#page#In one last spasm of hope, Don’s faith is briefly restored. Then Carol reaches the end of her run, and there is no wit of any kind left in her father, nor any faith to ease his pain. All that is left to him is the memory of her goodness and a longing to help others who suffer as he has suffered:
There may be griefs beyond the reach of solace, but none worthy of the name that does not set free the springs of sympathy. . . . Again the throb of compassion rather than the breath of consolation: the recognition of how long, how long is the mourner’s bench upon which we sit, arms linked in undeluded friendship, all of us, brief links, ourselves, in the eternal pity.
I’m not sure that anyone who has never experienced the death of a family member or close friend is fully capable of appreciating how true to life The Blood of the Lamb is. It is for this reason that I invariably recommend it, along with C. S. Lewis’s A Grief Observed, to those who are suddenly thrust into the black hole of bereavement. Needless to say, Lewis was coming at the problem of pain from a very different angle than De Vries, but both men knew that there is no point in writing about such things save with absolute honesty.
For De Vries, that honesty pointed away from belief. “Blind and meaningless chance seems to me so much more congenial — or at least less horrible,” one of the characters in The Blood of the Lamb says to Don Wanderhope. “Prove to me that there is a God and I will really begin to despair.” Don’s own view is more modulated but scarcely less dark:

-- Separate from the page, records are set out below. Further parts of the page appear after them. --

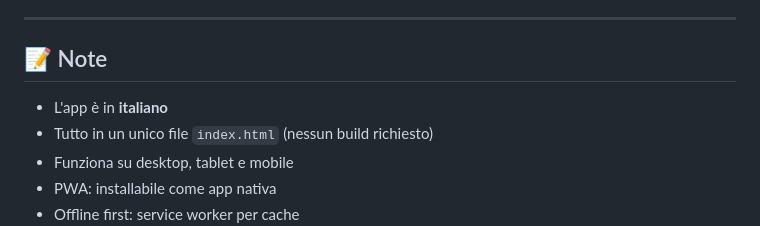
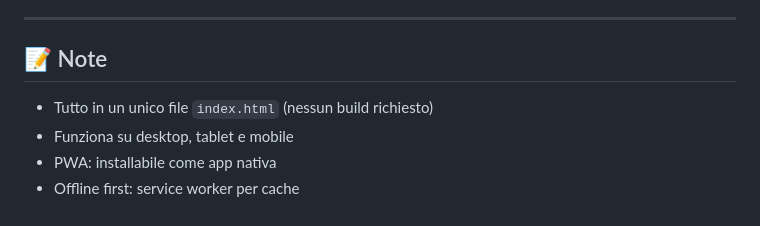
Before and after one commit to CatanCristian/Picnic, a Markdown page: README.md, the part around the change. GitHub-like rendering.

```diff
--- a/README.md
+++ b/README.md
@@ -158,7 +158,6 @@ Supabase protegge i dati con RLS:
 
 ## 📝 Note
 
-- L'app è in **italiano**
 - Tutto in un unico file `index.html` (nessun build richiesto)
 - Funziona su desktop, tablet e mobile
 - PWA: installabile come app nativa
```
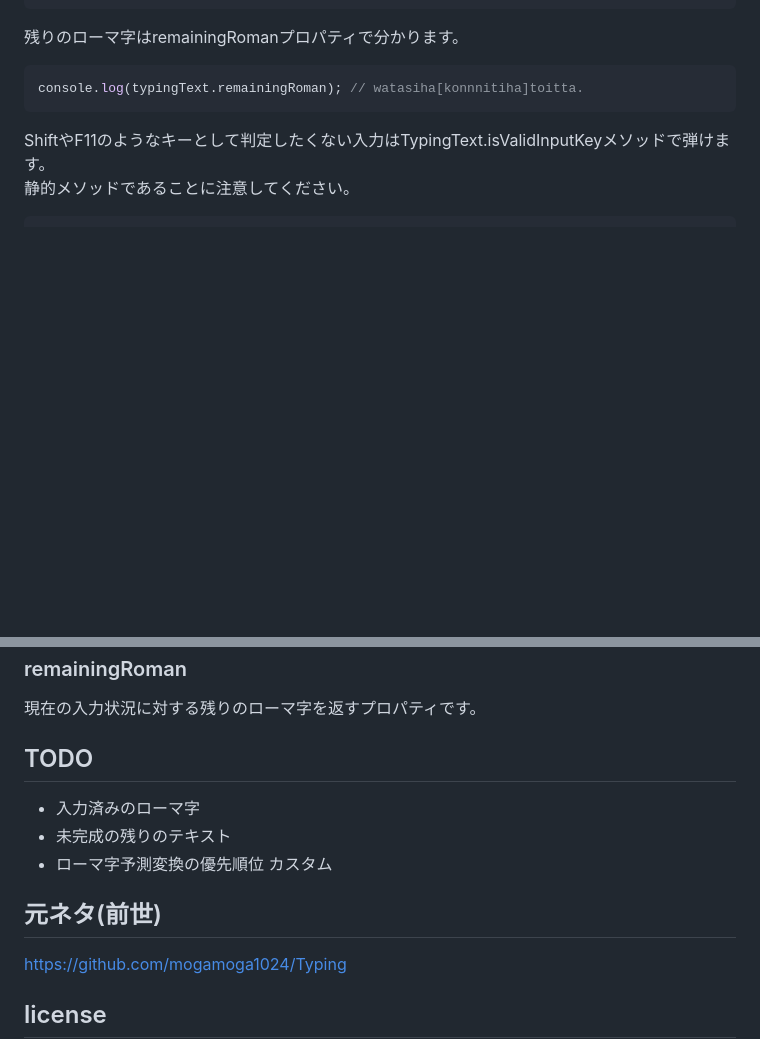
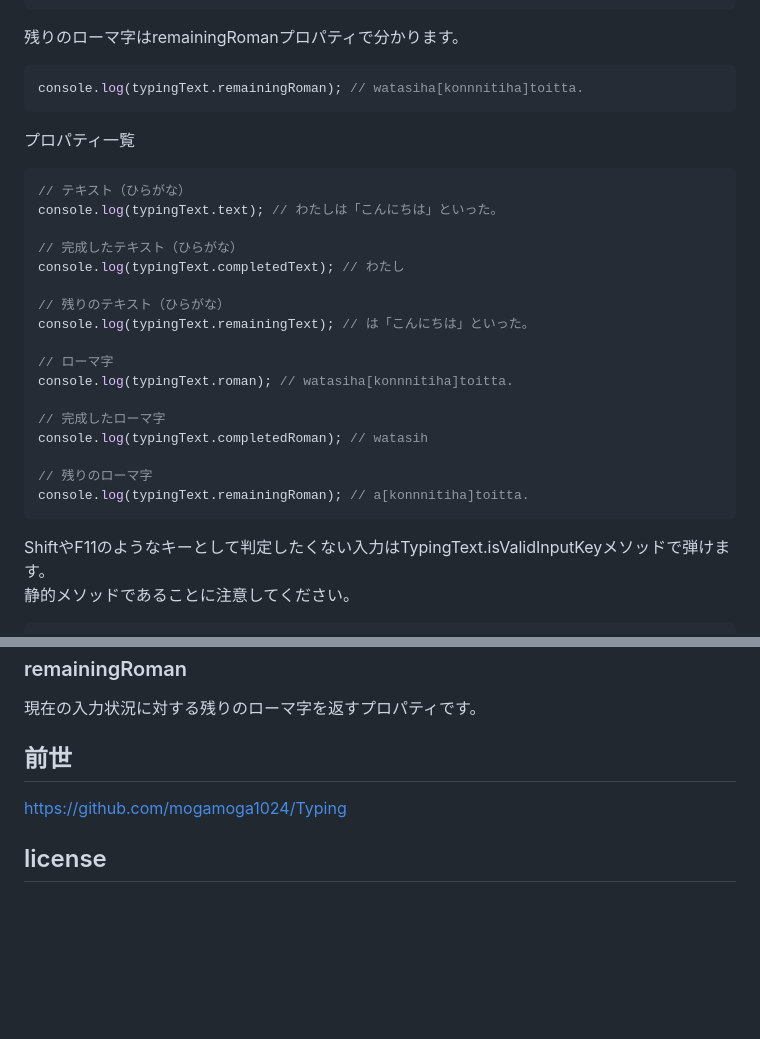
Before and after one commit to mogamoga1024/typing-jp, a Markdown page: README.md, 2 parts joined by grey strips. GitHub-like rendering; blank space fills up the shorter version.

Commit message:
わんだほーい

````diff
--- a/README.md
+++ b/README.md
@@ -60,6 +60,28 @@ typingText.inputKey(keyboardEvent.key);
 
 ```js
 console.log(typingText.remainingRoman); // watasiha[konnnitiha]toitta.
+```
+
+プロパティ一覧
+
+```js
+// テキスト（ひらがな）
+console.log(typingText.text); // わたしは「こんにちは」といった。
+
+// 完成したテキスト（ひらがな）
+console.log(typingText.completedText); // わたし
+
+// 残りのテキスト（ひらがな）
+console.log(typingText.remainingText); // は「こんにちは」といった。
+
+// ローマ字
+console.log(typingText.roman); // watasiha[konnnitiha]toitta.
+
+// 完成したローマ字
+console.log(typingText.completedRoman); // watasih
+
+// 残りのローマ字
+console.log(typingText.remainingRoman); // a[konnnitiha]toitta.
 ```
 
 ShiftやF11のようなキーとして判定したくない入力はTypingText.isValidInputKeyメソッドで弾けます。
@@ -146,13 +168,7 @@ isCapsLockがfalseの場合
 
 現在の入力状況に対する残りのローマ字を返すプロパティです。
 
-## TODO
-
-* 入力済みのローマ字
-* 未完成の残りのテキスト
-* ローマ字予測変換の優先順位 カスタム
-
-## 元ネタ(前世)
+## 前世
 
 https://github.com/mogamoga1024/Typing
 
````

We live this life by a kind of conspiracy of grace: the common assumption, or pretense, that human existence is “good” or “matters” or has “meaning,” a glaze of charm or humor by which we conceal from one another and perhaps even ourselves the suspicion that it does not, and our conviction in times of trouble that it is overpriced — something to be endured rather than enjoyed.
Cold comfort indeed — yet sometimes that is all a man can bear to hear. “I’m tired of cheerfulness,” an agnostic friend who was dying of a degenerative disease once told me. “I need to talk to somebody who won’t try to keep my spirits up.” I didn’t quite have the nerve to give him a copy of The Blood of the Lamb, but in retrospect I think he might well have relished it. Like Don Wanderhope, who describes himself as “no longer assailed with doubts, being rather lashed by certainties,” my friend knew that he was close to the end of his rope, and had lost all patience with those who insisted on pretending otherwise.
Believers will shake their heads at what they take to be the naïveté of Don’s village atheism: “‘Thou shalt not kill.’ This was advertised as the law of someone who had also created a universe in which one thing ate another.” De Vries’s view of the existential dilemma, by contrast, was more sophisticated, if far from hopeful:
One trip through a children’s ward and if your faith isn’t shaken, you’re not the type who deserves any faith. . . . We all have to climb out of the pit of desolation, or what is more likely, manage to live in it, planting our flowers among the ashes and squirting them with our gaiety.
That De Vries somehow found it within himself to squirt gaiety upon the ashes of his beloved daughter and his own lost innocence is itself a kind of miracle — if not the kind in whose possibility he was never again able to believe.
– Mr. Teachout, drama critic of the Wall Street Journal and the chief culture critic of Commentary, is the author of Pops: A Life of Louis Armstrong, just out from Houghton Mifflin Harcourt.